### BRIEF
Exactness is required. Restate every entry as written.

### RECORDS FOR PROCESSING
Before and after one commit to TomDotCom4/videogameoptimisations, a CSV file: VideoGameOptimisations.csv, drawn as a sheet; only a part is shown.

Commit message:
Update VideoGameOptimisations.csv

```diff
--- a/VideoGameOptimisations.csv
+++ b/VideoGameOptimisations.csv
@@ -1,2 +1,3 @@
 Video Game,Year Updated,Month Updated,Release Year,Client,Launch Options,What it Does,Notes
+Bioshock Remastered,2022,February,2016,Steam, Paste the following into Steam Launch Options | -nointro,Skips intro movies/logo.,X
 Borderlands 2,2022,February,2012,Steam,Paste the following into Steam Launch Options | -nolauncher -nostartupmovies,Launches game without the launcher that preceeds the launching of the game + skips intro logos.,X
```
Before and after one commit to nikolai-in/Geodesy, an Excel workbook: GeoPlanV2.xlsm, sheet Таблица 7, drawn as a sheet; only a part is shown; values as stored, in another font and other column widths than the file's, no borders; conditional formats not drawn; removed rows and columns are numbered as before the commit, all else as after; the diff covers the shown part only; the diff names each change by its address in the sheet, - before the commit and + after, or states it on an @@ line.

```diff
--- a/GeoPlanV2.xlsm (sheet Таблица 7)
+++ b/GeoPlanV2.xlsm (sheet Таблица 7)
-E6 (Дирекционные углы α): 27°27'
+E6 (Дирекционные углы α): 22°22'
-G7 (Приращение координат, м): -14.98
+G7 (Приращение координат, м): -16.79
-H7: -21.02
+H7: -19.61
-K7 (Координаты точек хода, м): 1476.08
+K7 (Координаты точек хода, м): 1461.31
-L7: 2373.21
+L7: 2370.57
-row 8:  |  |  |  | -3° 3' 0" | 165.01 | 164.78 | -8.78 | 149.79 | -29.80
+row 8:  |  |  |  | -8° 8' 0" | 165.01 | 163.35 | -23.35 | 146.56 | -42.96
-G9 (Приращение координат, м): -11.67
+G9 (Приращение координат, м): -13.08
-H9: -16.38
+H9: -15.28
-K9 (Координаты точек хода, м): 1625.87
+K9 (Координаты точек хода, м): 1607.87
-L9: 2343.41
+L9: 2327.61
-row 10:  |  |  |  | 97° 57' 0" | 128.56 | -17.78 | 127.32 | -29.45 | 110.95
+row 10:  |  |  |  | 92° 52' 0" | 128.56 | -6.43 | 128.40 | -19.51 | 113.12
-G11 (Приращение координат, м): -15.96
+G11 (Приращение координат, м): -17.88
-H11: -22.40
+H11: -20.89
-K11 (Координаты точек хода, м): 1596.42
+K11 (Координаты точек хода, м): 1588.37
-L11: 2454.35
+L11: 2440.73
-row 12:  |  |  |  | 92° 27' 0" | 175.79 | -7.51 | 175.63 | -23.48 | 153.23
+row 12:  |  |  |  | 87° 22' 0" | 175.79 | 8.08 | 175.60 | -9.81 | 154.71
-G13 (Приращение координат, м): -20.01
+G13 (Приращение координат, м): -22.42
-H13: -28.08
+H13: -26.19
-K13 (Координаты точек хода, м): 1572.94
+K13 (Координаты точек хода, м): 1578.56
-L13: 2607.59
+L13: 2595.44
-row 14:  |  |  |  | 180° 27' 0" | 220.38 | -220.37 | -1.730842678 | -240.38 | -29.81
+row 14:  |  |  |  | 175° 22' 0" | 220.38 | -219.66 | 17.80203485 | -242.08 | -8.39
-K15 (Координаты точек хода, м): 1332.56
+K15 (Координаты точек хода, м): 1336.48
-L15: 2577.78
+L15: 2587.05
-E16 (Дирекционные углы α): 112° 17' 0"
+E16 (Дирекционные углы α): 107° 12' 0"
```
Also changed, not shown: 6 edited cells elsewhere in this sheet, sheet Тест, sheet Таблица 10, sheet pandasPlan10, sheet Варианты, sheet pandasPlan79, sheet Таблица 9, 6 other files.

### RESULT OF THIS EXERCISE
Before and after one commit to TomDotCom4/videogameoptimisations, a CSV file: VideoGameOptimisations.csv, drawn as a sheet; only a part is shown.

Commit message:
Update VideoGameOptimisations.csv

```diff
--- a/VideoGameOptimisations.csv
+++ b/VideoGameOptimisations.csv
@@ -1,2 +1,3 @@
 Video Game,Year Updated,Month Updated,Release Year,Client,Launch Options,What it Does,Notes
+Bioshock Remastered,2022,February,2016,Steam, Paste the following into Steam Launch Options | -nointro,Skips intro movies/logo.,X
 Borderlands 2,2022,February,2012,Steam,Paste the following into Steam Launch Options | -nolauncher -nostartupmovies,Launches game without the launcher that preceeds the launching of the game + skips intro logos.,X
```
Before and after one commit to nikolai-in/Geodesy, an Excel workbook: GeoPlanV2.xlsm, sheet Таблица 7, drawn as a sheet; only a part is shown; values as stored, in another font and other column widths than the file's, no borders; conditional formats not drawn; removed rows and columns are numbered as before the commit, all else as after; the diff covers the shown part only; the diff names each change by its address in the sheet, - before the commit and + after, or states it on an @@ line.

```diff
--- a/GeoPlanV2.xlsm (sheet Таблица 7)
+++ b/GeoPlanV2.xlsm (sheet Таблица 7)
-E6 (Дирекционные углы α): 27°27'
+E6 (Дирекционные углы α): 22°22'
-G7 (Приращение координат, м): -14.98
+G7 (Приращение координат, м): -16.79
-H7: -21.02
+H7: -19.61
-K7 (Координаты точек хода, м): 1476.08
+K7 (Координаты точек хода, м): 1461.31
-L7: 2373.21
+L7: 2370.57
-row 8:  |  |  |  | -3° 3' 0" | 165.01 | 164.78 | -8.78 | 149.79 | -29.80
+row 8:  |  |  |  | -8° 8' 0" | 165.01 | 163.35 | -23.35 | 146.56 | -42.96
-G9 (Приращение координат, м): -11.67
+G9 (Приращение координат, м): -13.08
-H9: -16.38
+H9: -15.28
-K9 (Координаты точек хода, м): 1625.87
+K9 (Координаты точек хода, м): 1607.87
-L9: 2343.41
+L9: 2327.61
-row 10:  |  |  |  | 97° 57' 0" | 128.56 | -17.78 | 127.32 | -29.45 | 110.95
+row 10:  |  |  |  | 92° 52' 0" | 128.56 | -6.43 | 128.40 | -19.51 | 113.12
-G11 (Приращение координат, м): -15.96
+G11 (Приращение координат, м): -17.88
-H11: -22.40
+H11: -20.89
-K11 (Координаты точек хода, м): 1596.42
+K11 (Координаты точек хода, м): 1588.37
-L11: 2454.35
+L11: 2440.73
-row 12:  |  |  |  | 92° 27' 0" | 175.79 | -7.51 | 175.63 | -23.48 | 153.23
+row 12:  |  |  |  | 87° 22' 0" | 175.79 | 8.08 | 175.60 | -9.81 | 154.71
-G13 (Приращение координат, м): -20.01
+G13 (Приращение координат, м): -22.42
-H13: -28.08
+H13: -26.19
-K13 (Координаты точек хода, м): 1572.94
+K13 (Координаты точек хода, м): 1578.56
-L13: 2607.59
+L13: 2595.44
-row 14:  |  |  |  | 180° 27' 0" | 220.38 | -220.37 | -1.730842678 | -240.38 | -29.81
+row 14:  |  |  |  | 175° 22' 0" | 220.38 | -219.66 | 17.80203485 | -242.08 | -8.39
-K15 (Координаты точек хода, м): 1332.56
+K15 (Координаты точек хода, м): 1336.48
-L15: 2577.78
+L15: 2587.05
-E16 (Дирекционные углы α): 112° 17' 0"
+E16 (Дирекционные углы α): 107° 12' 0"
```
Also changed, not shown: 6 edited cells elsewhere in this sheet, sheet Тест, sheet Таблица 10, sheet pandasPlan10, sheet Варианты, sheet pandasPlan79, sheet Таблица 9, 6 other files.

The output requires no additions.